We can joke about my chocolate addiction because it is not life or death. It isn’t labeled with negative stigmas of weakness or lacking selfdiscipline. In fact, friends often gift me chocolate — my enablers — and my mom pretends I don’t search her house for some when I come to visit — denial. I’ve never been accused of criminal behavior associated with getting chocolate and I’ve never been referred to formal treatment.

Does all of this sound absurd when we are talking about a “chocoholic”? Does it sound absurd when we are talking about alcoholics, drug addicts, smokers and potheads?

Addiction is a disease. Addiction can be life or death. Addiction is full of emotions. Addiction can lead to strained relationships. People with addictions find ways to fill their needs, stop their cravings and cope with withdrawals until they can get their next fix. And with every addiction comes the possibility of recovery.

We must not be afraid to find out what addiction is all about. We have to be brave to identify who may have problems with addiction — whether it applies to our own drinking, your friend’s marijuana use, your parents’ smoking habit, or the friend of a friend whose kid was sent out of state for heroin treatment.

We must become aware of how the addiction is affecting ourselves, friends, families and community. We must be comfortable when we talk to our loved ones about their addictions. And why should we do this? Because every person with an addiction can find recovery.

We must look at addiction and say — “You will not win. You will not take another child, sister, brother, wife or husband from our families. You are not welcome in Sheboygan County and we will work together to build and support a Recovery Community that will demolish you.

” You can take a place in the new Recovery Community by celebrating National Recovery Month in September.
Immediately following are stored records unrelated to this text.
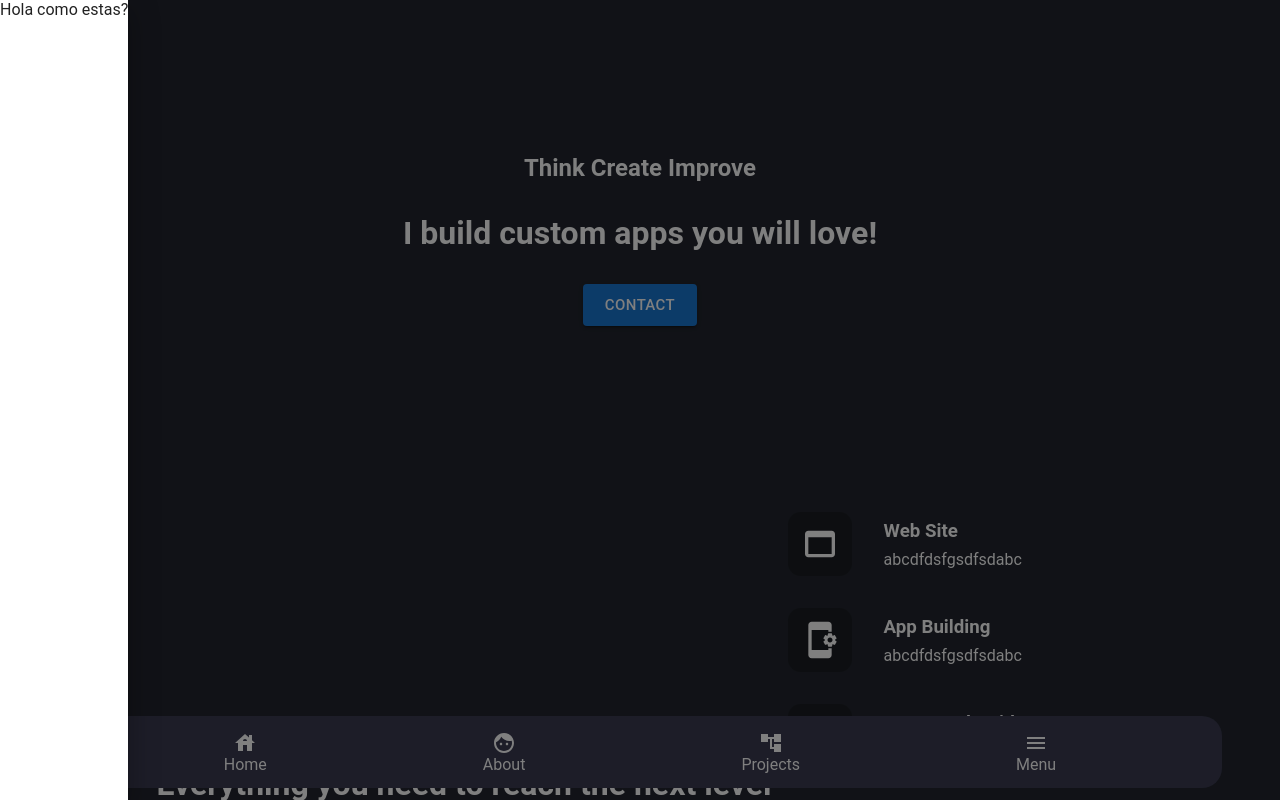
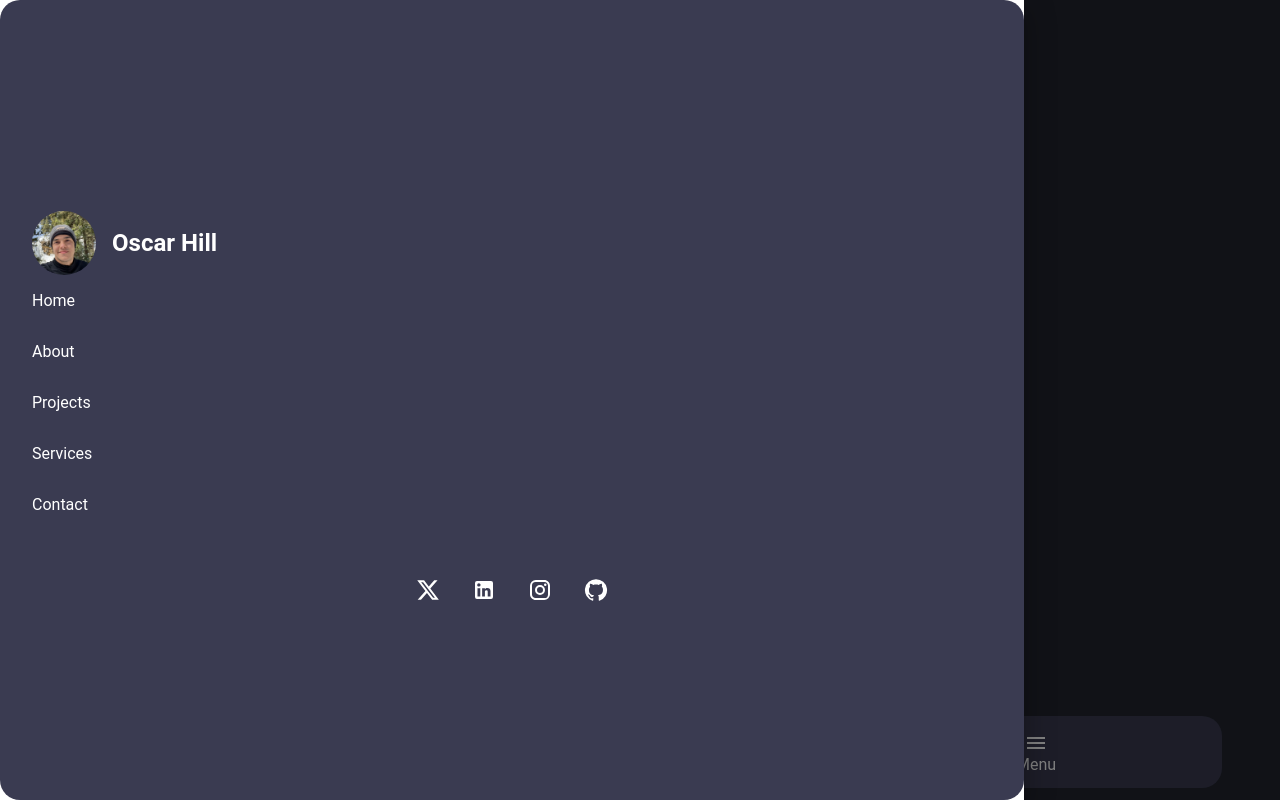
Before and after one commit to oscarhillz/CV, a React (Vite) app: page / in a window 1280 px wide. Both pictures are taken after a click on the element "Menu". Shown: the top 800 px of the page. Built offline with nearby package versions, Linux system fonts and the light colour scheme.

Commit message:
navbar drawer color y links

```diff
--- a/src/components/Navbar/Navbar.css
+++ b/src/components/Navbar/Navbar.css
@@ -35,5 +35,54 @@
         justify-content: center;
         text-align: center;
     }
+}
 
+.Drawer{
+    display: flex;
+    flex-direction: column;
+    justify-content: center;
+    width: 80vw;
+    height: 100%;
+    background-color: var(--main-bg-color-3);
+    z-index: 1;
+    border-radius: 20px;
+
+    & .DrawerHeader{
+        display: flex;
+        flex-direction: row;
+        align-items: center;
+        padding: 1rem 2rem;
+        color: var( --main-txt-color);
+
+        & .DrawerHeaderIMG{
+            width: 4rem;
+            height: 4rem;
+            border-radius: 50%;
+            background-image: url('../../assets/IMG/FotoOscarCirculo.jpeg');
+            background-size: cover;
+        }
+
+        & h2{
+            margin-left: 1rem;
+        }
+    }
+
+    & .DrawerLinks{
+        display: flex;
+        flex-direction: column;
+        gap: 2rem;
+
+        & a{
+            padding-left: 2rem;
+        }
+    }
+
+    & .DrawerFooter{
+        display: flex;
+        flex-direction: row;
+        align-items: center;
+        justify-content: center;
+        gap: 2rem;
+        margin-top: 4rem;
+    }
 }
--- a/src/components/Navbar/Navbar.jsx
+++ b/src/components/Navbar/Navbar.jsx
@@ -5,6 +5,10 @@ import HouseIcon from '@mui/icons-material/House';
 import FaceIcon from '@mui/icons-material/Face';
 import AccountTreeIcon from '@mui/icons-material/AccountTree';
 import MenuIcon from '@mui/icons-material/Menu';
+import XIcon from '@mui/icons-material/X';
+import LinkedInIcon from '@mui/icons-material/LinkedIn';
+import InstagramIcon from '@mui/icons-material/Instagram';
+import GithubIcon from '@mui/icons-material/GitHub';
 
 import { Link } from 'react-router-dom'
 import { Drawer } from '@mui/material'
@@ -14,6 +18,10 @@ import { useState } from 'react'
 export default function Navbar() {
   const icons = [<HouseIcon />, <FaceIcon />, <AccountTreeIcon />]
   const texts = ['Home', 'About', 'Projects']
+
+  const DrawerIcons = [<XIcon />, <LinkedInIcon />, <InstagramIcon />, <GithubIcon />];
+  const DrawerIconsLinks = ['https://twitter.com/oscarhillz' ,'https://www.linkedin.com/in/oscarhillz', 'https://www.instagram.com/oscarhillz/', 'https://www.github.com/oscarhillz/']
+  const quickLinks = ['Home', 'About', 'Projects', 'Services', 'Contact'];
 
   const [isDrawerOpen, setIsDrawerOpen] = useState(false)
 
@@ -41,7 +49,28 @@ export default function Navbar() {
     </div>
 
     <Drawer anchor='left' open={isDrawerOpen} onClose={() => setIsDrawerOpen(false)}>
-      Hola como estas?
+      <div className="Drawer">
+        <div className="DrawerHeader">
+          <div className="DrawerHeaderIMG"></div>
+          <h2>Oscar Hill</h2>
+        </div>
+
+        <div className="DrawerLinks">
+          {quickLinks.map((link, index) => (
+            <Link key={index} to={`/CV/${link}`}>
+                {link}
+            </Link>
+          ))}
+        </div>
+
+        <div className="DrawerFooter">
+          {DrawerIcons.map((icon, index) => (
+            <a key={index} target="_blank" href={DrawerIconsLinks[index]}>
+              {icon}
+            </a>
+          ))}
+        </div>
+      </div>
 
 
     </Drawer>
```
Start with the Aug. 29 Addiction Awareness Community Event from 3 to 7 p.m. in Fountain Park. Guest speakers will be Stop Heroin Now, United We Can, Rise Together, and staff and residents from Pathways in Kiel.

Browse booths from local support programs and talk to people in longterm recovery. Contact Kelly with I Love My Addict Support Group at for more information. Contact MaryAdele at for more about addiction and other events in September.

—MaryAdele Revoy is the drug free community grant coordinator for the Family Resource Center of Sheboygan County.